As a country, the United States stinks at saving money.
However, we collectively got our act together not long after the onset of COVID-19. In April 2020, Americans saved 34 cents for every dollar we earned.
Lockdowns (government or self-imposed) and the lack of in-person entertainment contributed heavily. But it was an eye-opener for many people, money expert Clark Howard says.
“It was unbelievable. People’s spending dropped like a rock. And people paid down debt like crazy,” Clark says. “The banks were freaking out because people were paying off credit card balances who had never done that before.
“It was a huge inflection point in how people handle money. The amount of money people were borrowing was going down. The amount of money people were saving was going up like I hadn’t seen in my lifetime.”
According to Federal Reserve Economic Data (FRED), by July 2021, Americans were still saving more of each dollar than they had in a sustained way since the early 1980s. But in the next year, we went from putting away nearly 11 cents for each dollar we make to less than 4 cents.

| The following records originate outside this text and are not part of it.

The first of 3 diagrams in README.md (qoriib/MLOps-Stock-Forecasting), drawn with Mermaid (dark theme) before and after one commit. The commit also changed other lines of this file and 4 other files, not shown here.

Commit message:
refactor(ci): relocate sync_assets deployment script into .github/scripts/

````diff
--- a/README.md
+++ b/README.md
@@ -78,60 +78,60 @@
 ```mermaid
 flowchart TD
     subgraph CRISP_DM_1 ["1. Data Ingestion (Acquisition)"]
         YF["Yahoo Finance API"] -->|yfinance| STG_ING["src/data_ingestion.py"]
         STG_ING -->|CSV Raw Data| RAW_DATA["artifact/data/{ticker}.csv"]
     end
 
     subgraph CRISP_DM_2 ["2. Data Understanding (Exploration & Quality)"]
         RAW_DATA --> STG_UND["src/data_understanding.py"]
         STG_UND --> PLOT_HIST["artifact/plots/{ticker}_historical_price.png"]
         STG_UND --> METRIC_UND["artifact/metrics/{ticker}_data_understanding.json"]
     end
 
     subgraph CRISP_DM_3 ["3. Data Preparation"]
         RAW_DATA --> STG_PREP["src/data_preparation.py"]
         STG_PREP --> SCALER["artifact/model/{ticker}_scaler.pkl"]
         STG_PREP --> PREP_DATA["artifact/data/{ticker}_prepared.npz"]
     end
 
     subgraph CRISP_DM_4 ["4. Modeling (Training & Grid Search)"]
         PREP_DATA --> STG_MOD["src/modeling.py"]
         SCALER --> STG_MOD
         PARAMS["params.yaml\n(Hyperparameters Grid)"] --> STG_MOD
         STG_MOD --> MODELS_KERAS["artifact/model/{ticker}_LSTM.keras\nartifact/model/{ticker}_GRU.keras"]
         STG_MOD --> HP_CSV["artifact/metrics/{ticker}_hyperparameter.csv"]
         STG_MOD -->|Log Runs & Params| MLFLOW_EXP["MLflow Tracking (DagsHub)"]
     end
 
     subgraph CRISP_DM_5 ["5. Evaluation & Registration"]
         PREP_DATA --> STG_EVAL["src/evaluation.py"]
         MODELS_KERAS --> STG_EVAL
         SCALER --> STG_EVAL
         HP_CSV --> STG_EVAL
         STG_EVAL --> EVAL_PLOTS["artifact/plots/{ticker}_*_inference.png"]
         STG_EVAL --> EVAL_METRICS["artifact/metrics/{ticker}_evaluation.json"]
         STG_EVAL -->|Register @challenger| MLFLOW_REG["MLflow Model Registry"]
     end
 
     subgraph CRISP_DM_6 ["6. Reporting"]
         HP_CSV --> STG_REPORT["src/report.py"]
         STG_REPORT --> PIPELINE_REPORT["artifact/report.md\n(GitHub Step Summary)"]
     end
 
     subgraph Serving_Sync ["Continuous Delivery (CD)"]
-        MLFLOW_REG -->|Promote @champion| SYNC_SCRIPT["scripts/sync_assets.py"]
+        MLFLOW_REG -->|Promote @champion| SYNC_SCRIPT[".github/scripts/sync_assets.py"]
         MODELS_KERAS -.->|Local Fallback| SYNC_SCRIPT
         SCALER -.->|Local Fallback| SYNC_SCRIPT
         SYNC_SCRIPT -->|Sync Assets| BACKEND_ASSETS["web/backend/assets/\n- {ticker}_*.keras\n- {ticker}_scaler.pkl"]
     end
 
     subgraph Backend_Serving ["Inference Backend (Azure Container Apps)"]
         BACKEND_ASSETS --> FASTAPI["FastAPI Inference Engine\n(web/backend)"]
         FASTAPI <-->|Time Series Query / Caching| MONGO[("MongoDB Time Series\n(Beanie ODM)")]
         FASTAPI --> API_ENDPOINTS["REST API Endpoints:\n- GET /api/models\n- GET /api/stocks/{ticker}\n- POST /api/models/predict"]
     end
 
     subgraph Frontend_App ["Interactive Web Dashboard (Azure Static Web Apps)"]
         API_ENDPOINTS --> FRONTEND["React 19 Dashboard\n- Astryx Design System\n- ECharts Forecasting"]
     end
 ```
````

The most recent number, 4.6% savings in February 2023, is a slight improvement. But discounting the nine months that directly preceded December 2022, it was still the worst savings rate since August 2009.
“[That’s] better than zero cents on the dollar. But it’s not enough to create security in your life,” Clark says. “It’s not enough to be able to deal with financial emergencies. Or to save for the future, like retirement — or paying for education for a kid or a down payment on a house.”
Worse, those credit card companies and banks are no longer worried. Household debt reached $16.9 trillion at the end of 2022, according to the Federal Reserve Bank of New York. That’s $2.75 trillion higher than it was three years earlier.
Credit card balances drove a large portion of the recent surge in debt, increasing by $61 billion in the last three months of 2022.
Americans are also using “Pay in 4” services, installment loans for simple items like gas and clothing, much more frequently.
Clark is worried about the financial stress that people are under, particularly with inflation at a generational high and temporary uncertainty in the markets. It’s a great time to reevaluate your approach to building an emergency fund and saving for retirement.
“You take out all the financial cushion in your life when you owe and owe and owe, and you’re not saving money,” Clark says. “As you take on more debt, you’ve got to spend more money on that debt.
“If I’m describing you, take a timeout. Try to get that spending and that borrowing and the saving all going in the right direction again. We showed two years ago we could certainly do it. And now it’s time for us to get back to that.”
Clark was saving 50% of his income early in his career, retiring in 1987 when he was just 31 years old. While this won’t be possible for everyone, every extra dollar you put away counts.
A lot of experts say you need to consistently save 20% of your take-home pay.
But there is not a one-size fits all solution. Exactly how much of your paycheck you should put toward savings depends on many factors, including your age, how much money you have in a savings account, any debts you owe (interest rates and amounts) and whether you’re on track for retirement.
Clark has a nice guide on the steps you should take in your financial life in order. But his biggest directive has always been simple: live on less money than you make.